»»

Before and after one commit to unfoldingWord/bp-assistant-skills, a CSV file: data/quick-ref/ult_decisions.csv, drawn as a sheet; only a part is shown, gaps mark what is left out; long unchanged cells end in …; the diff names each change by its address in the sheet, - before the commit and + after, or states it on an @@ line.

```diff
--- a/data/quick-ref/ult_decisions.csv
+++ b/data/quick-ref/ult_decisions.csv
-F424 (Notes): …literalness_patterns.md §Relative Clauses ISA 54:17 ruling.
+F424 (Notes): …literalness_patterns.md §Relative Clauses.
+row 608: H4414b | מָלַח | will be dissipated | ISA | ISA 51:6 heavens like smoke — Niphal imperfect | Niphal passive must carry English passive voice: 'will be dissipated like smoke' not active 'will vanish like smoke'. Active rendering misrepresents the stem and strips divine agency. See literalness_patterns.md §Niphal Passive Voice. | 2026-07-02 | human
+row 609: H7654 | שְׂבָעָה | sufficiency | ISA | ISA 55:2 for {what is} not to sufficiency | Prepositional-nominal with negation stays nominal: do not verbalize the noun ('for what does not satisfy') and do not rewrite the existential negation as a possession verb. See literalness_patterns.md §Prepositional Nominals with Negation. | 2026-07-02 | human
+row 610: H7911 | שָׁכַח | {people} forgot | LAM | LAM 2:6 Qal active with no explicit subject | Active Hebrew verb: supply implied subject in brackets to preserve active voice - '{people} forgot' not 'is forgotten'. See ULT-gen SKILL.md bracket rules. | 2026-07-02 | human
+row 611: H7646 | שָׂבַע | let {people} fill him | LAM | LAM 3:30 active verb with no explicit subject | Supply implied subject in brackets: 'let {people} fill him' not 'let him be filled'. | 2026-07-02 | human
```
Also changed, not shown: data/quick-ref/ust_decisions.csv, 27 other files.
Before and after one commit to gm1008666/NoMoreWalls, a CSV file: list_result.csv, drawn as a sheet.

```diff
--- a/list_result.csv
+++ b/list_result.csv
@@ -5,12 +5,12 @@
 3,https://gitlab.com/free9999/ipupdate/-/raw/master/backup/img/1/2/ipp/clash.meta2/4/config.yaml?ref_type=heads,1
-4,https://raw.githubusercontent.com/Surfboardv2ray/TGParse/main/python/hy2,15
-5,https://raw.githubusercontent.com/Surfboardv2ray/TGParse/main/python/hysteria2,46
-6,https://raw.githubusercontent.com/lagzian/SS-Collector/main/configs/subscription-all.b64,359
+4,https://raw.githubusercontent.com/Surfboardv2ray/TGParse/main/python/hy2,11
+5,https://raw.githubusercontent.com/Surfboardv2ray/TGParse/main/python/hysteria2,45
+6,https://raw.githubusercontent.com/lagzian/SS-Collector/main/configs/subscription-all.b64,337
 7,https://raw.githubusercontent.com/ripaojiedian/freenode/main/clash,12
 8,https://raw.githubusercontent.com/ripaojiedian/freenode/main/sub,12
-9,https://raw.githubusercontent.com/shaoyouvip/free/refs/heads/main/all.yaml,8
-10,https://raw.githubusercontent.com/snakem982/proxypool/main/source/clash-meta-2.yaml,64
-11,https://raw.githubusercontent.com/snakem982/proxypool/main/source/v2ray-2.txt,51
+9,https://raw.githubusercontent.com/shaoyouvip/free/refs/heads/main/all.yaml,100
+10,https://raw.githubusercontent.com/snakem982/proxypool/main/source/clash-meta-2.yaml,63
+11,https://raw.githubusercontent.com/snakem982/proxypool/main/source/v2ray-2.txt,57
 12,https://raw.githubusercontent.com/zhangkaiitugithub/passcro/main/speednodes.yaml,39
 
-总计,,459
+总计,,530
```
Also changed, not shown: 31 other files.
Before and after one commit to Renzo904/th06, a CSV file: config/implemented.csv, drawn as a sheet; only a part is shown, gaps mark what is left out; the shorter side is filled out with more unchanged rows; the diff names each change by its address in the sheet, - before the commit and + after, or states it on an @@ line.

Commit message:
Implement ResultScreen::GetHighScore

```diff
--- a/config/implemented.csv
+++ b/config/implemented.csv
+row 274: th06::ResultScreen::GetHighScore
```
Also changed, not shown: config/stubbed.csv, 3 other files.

««

**WHAT YOU WILL DO:** Once the line containing "Implement ResultScreen::GetHighScore" is found, print it and every line after it through the end of the listing, exactly and alone.

**SOLVED PROBLEM:**
Implement ResultScreen::GetHighScore

```diff
--- a/config/implemented.csv
+++ b/config/implemented.csv
+row 274: th06::ResultScreen::GetHighScore
```
Also changed, not shown: config/stubbed.csv, 3 other files.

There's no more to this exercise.